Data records
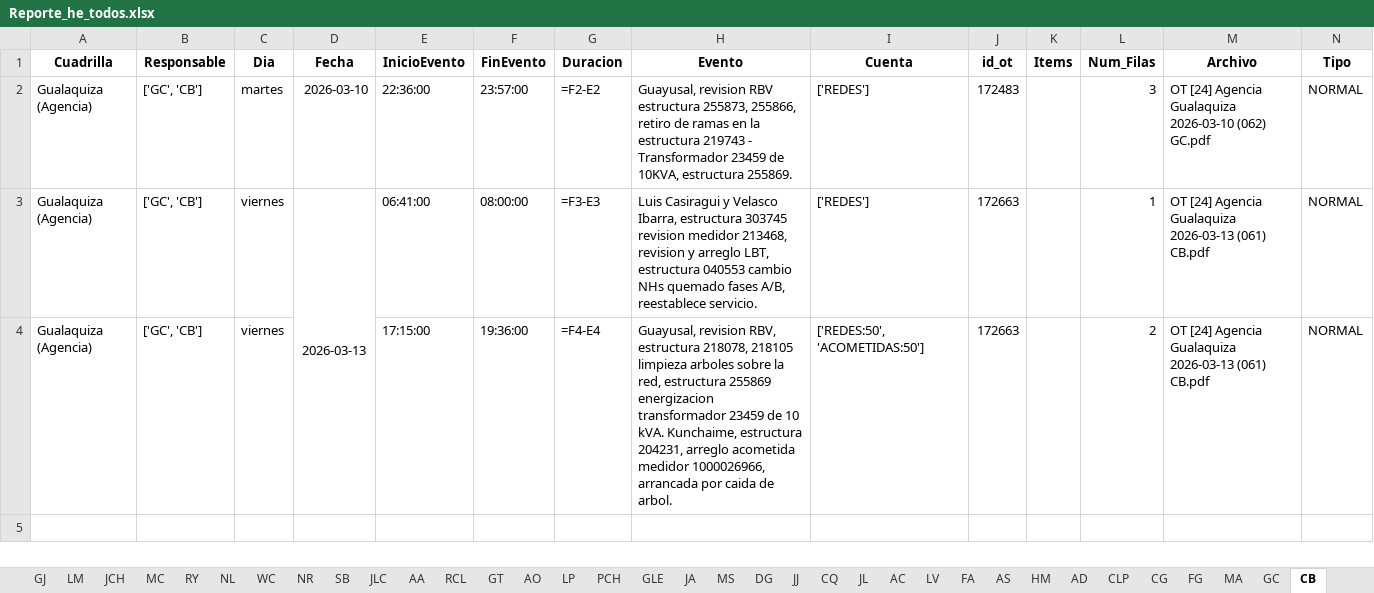
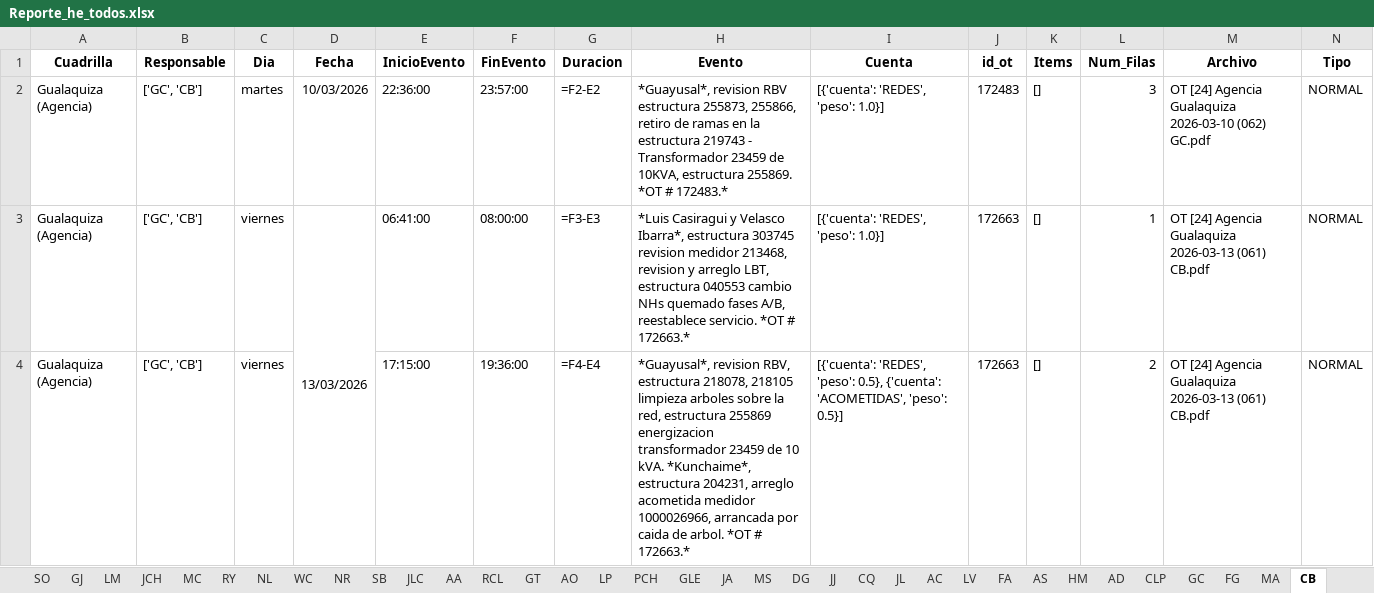
Before and after one commit to ernestopalacios/ordenes_de_trabajo, an Excel workbook: reporte/Reporte_he_todos.xlsx, sheet CB, drawn as a sheet; values as stored, in another font and other column widths than the file's, no borders; formulas without a stored value are shown as written; the diff names each change by its address in the sheet, - before the commit and + after, or states it on an @@ line.

```diff
--- a/reporte/Reporte_he_todos.xlsx (sheet CB)
+++ b/reporte/Reporte_he_todos.xlsx (sheet CB)
-sheet tab: CG
@@ sheet tab order changed: SO | GJ | LM | JCH | MC | RY | NL | WC | NR | SB | JLC | AA | RCL | GT | AO | LP | PCH | GLE | JA | MS | DG | JJ | CQ | JL | AC | LV | FA | AS | HM | AD | CLP | GC | FG | MA | CB @@
-D2 (Fecha): 2026-03-10
+D2 (Fecha): 10/03/2026
-H2 (Evento): Guayusal, revision RBV estructura 255873, 255866, retiro de ramas en la estructura 219743 - Transformador 23459 de 10KVA, estructura 255869.
+H2 (Evento): *Guayusal*, revision RBV estructura 255873, 255866, retiro de ramas en la estructura 219743 - Transformador 23459 de 10KVA, estructura 255869. *OT # 172483.*
-I2:I3 (Cuenta): ['REDES']
+I2:I3 (Cuenta): [{'cuenta': 'REDES', 'peso': 1.0}]
-K2:K4 (Items): (empty)
+K2:K4 (Items): []
-D3 (Fecha): 2026-03-13
+D3 (Fecha): 13/03/2026
-H3 (Evento): Luis Casiragui y Velasco Ibarra, estructura 303745 revision medidor 213468, revision y arreglo LBT, estructura 040553 cambio NHs quemado fases A/B, reestablece servicio.
+H3 (Evento): *Luis Casiragui y Velasco Ibarra*, estructura 303745 revision medidor 213468, revision y arreglo LBT, estructura 040553 cambio NHs quemado fases A/B, reestablece servicio. *OT # 172663.*
-H4 (Evento): Guayusal, revision RBV, estructura 218078, 218105 limpieza arboles sobre la red, estructura 255869 energizacion transformador 23459 de 10 kVA. Kunchaime, estructura 204231, arreglo acometida medidor 1000026966, arrancada por caida de arbol.
+H4 (Evento): *Guayusal*, revision RBV, estructura 218078, 218105 limpieza arboles sobre la red, estructura 255869 energizacion transformador 23459 de 10 kVA. *Kunchaime*, estructura 204231, arreglo acometida medidor 1000026966, arrancada por caida de arbol. *OT # 172663.*
-I4 (Cuenta): ['REDES:50', 'ACOMETIDAS:50']
+I4 (Cuenta): [{'cuenta': 'REDES', 'peso': 0.5}, {'cuenta': 'ACOMETIDAS', 'peso': 0.5}]
```
Also changed, not shown: sheet CQ, sheet AO, sheet JL, sheet MA, sheet RS, sheet PCH, 33 more sheets, 2 other files.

YOUR OBJECTIVE
Each record above should be repeated exactly, please, without pictures.

RESPONSE TO THE TASK
Before and after one commit to ernestopalacios/ordenes_de_trabajo, an Excel workbook: reporte/Reporte_he_todos.xlsx, sheet CB, drawn as a sheet; values as stored, in another font and other column widths than the file's, no borders; formulas without a stored value are shown as written; the diff names each change by its address in the sheet, - before the commit and + after, or states it on an @@ line.

```diff
--- a/reporte/Reporte_he_todos.xlsx (sheet CB)
+++ b/reporte/Reporte_he_todos.xlsx (sheet CB)
-sheet tab: CG
@@ sheet tab order changed: SO | GJ | LM | JCH | MC | RY | NL | WC | NR | SB | JLC | AA | RCL | GT | AO | LP | PCH | GLE | JA | MS | DG | JJ | CQ | JL | AC | LV | FA | AS | HM | AD | CLP | GC | FG | MA | CB @@
-D2 (Fecha): 2026-03-10
+D2 (Fecha): 10/03/2026
-H2 (Evento): Guayusal, revision RBV estructura 255873, 255866, retiro de ramas en la estructura 219743 - Transformador 23459 de 10KVA, estructura 255869.
+H2 (Evento): *Guayusal*, revision RBV estructura 255873, 255866, retiro de ramas en la estructura 219743 - Transformador 23459 de 10KVA, estructura 255869. *OT # 172483.*
-I2:I3 (Cuenta): ['REDES']
+I2:I3 (Cuenta): [{'cuenta': 'REDES', 'peso': 1.0}]
-K2:K4 (Items): (empty)
+K2:K4 (Items): []
-D3 (Fecha): 2026-03-13
+D3 (Fecha): 13/03/2026
-H3 (Evento): Luis Casiragui y Velasco Ibarra, estructura 303745 revision medidor 213468, revision y arreglo LBT, estructura 040553 cambio NHs quemado fases A/B, reestablece servicio.
+H3 (Evento): *Luis Casiragui y Velasco Ibarra*, estructura 303745 revision medidor 213468, revision y arreglo LBT, estructura 040553 cambio NHs quemado fases A/B, reestablece servicio. *OT # 172663.*
-H4 (Evento): Guayusal, revision RBV, estructura 218078, 218105 limpieza arboles sobre la red, estructura 255869 energizacion transformador 23459 de 10 kVA. Kunchaime, estructura 204231, arreglo acometida medidor 1000026966, arrancada por caida de arbol.
+H4 (Evento): *Guayusal*, revision RBV, estructura 218078, 218105 limpieza arboles sobre la red, estructura 255869 energizacion transformador 23459 de 10 kVA. *Kunchaime*, estructura 204231, arreglo acometida medidor 1000026966, arrancada por caida de arbol. *OT # 172663.*
-I4 (Cuenta): ['REDES:50', 'ACOMETIDAS:50']
+I4 (Cuenta): [{'cuenta': 'REDES', 'peso': 0.5}, {'cuenta': 'ACOMETIDAS', 'peso': 0.5}]
```
Also changed, not shown: sheet CQ, sheet AO, sheet JL, sheet MA, sheet RS, sheet PCH, 33 more sheets, 2 other files.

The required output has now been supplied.